- Obsessive Compulsive Disorder occurs when an individual has intrusive and unwanted thought patterns that tend to be irrational and create excessive urges. These compulsions may involve harming others.
- Post-traumatic stress disorder often occurs when an individual has experienced some type of traumatic or violent event in which they feared for their life. Symptoms include replaying those events, unnatural fears, and the inability to focus.
- Dissociative disorders often occur after a traumatic or very stressful event. Individuals suffer from a disconnection between their identity, thoughts, or consciousness. Their memory may fade and improve.
- ADHD is a type of developmental disorder that can make it hard for an individual to focus or pay attention to what is happening due to an impulse to do something or move.
There are many other mental illnesses. This includes autism, borderline personality disorder, psychosis, eating disorders, and schizoaffective disorder. Each one requires mental health treatment to be fully understood. Individuals may not recognize the symptoms or signs of mental illness in themselves. However, families often can spot changes in personality, actions, and awareness that can provide indications.
You Can Get Help for Mental Illness
Whether you or a loved one are suffering from mental illness, there is help available. Our team is here to offer support. We treat mental illness along with addiction (including treating those who live with both a substance abuse and a mental illness). The first step to treatment is a phone call. We use cutting-edge technology including Neurorehab to help individuals to get on the path to recovery. This includes full and proper diagnosis, and individual treatment plans to help you succeed.

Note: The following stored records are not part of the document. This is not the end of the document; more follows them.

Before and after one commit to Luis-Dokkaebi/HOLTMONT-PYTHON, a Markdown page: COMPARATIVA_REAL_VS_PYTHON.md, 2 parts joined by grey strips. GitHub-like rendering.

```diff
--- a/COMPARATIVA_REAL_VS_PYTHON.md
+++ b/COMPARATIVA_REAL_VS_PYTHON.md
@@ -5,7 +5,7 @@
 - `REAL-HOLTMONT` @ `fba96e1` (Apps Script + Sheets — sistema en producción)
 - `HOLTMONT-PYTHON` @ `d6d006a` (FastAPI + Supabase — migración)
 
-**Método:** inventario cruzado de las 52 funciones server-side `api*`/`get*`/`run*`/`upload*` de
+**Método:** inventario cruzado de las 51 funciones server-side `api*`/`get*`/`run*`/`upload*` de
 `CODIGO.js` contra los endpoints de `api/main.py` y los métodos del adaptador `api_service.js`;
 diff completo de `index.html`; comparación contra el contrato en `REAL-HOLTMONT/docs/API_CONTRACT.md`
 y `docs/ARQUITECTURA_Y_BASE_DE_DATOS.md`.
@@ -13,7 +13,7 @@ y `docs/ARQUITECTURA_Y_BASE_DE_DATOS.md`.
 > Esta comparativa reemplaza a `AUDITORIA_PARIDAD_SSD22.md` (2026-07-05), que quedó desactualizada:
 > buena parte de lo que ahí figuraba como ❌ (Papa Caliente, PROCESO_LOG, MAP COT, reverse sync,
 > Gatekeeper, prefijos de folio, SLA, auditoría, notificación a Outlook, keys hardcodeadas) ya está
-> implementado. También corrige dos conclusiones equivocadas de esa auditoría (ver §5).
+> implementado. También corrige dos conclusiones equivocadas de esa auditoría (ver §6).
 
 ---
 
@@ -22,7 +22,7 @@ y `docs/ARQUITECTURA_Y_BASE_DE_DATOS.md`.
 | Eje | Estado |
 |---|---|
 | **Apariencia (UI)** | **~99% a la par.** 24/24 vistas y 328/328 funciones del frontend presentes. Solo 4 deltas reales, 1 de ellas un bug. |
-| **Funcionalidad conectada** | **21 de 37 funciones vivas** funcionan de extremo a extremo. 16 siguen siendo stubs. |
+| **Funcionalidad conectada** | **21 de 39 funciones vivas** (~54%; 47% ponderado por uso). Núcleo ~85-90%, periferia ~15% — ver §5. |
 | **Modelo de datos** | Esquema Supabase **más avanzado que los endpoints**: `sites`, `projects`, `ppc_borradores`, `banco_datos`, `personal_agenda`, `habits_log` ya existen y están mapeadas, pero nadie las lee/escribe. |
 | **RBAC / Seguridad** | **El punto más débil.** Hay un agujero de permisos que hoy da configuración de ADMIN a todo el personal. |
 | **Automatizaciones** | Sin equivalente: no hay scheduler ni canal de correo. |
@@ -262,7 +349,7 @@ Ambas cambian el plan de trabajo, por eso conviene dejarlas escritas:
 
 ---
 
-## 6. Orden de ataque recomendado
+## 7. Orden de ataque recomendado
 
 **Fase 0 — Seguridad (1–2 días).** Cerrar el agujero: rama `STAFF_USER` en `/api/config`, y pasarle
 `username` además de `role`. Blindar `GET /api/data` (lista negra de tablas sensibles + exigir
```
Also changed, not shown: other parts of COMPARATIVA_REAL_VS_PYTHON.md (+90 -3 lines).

Don’t wait to get help. If you are struggling with mental illness, or have a loved one that is, contact us for one-on-one treatment and care.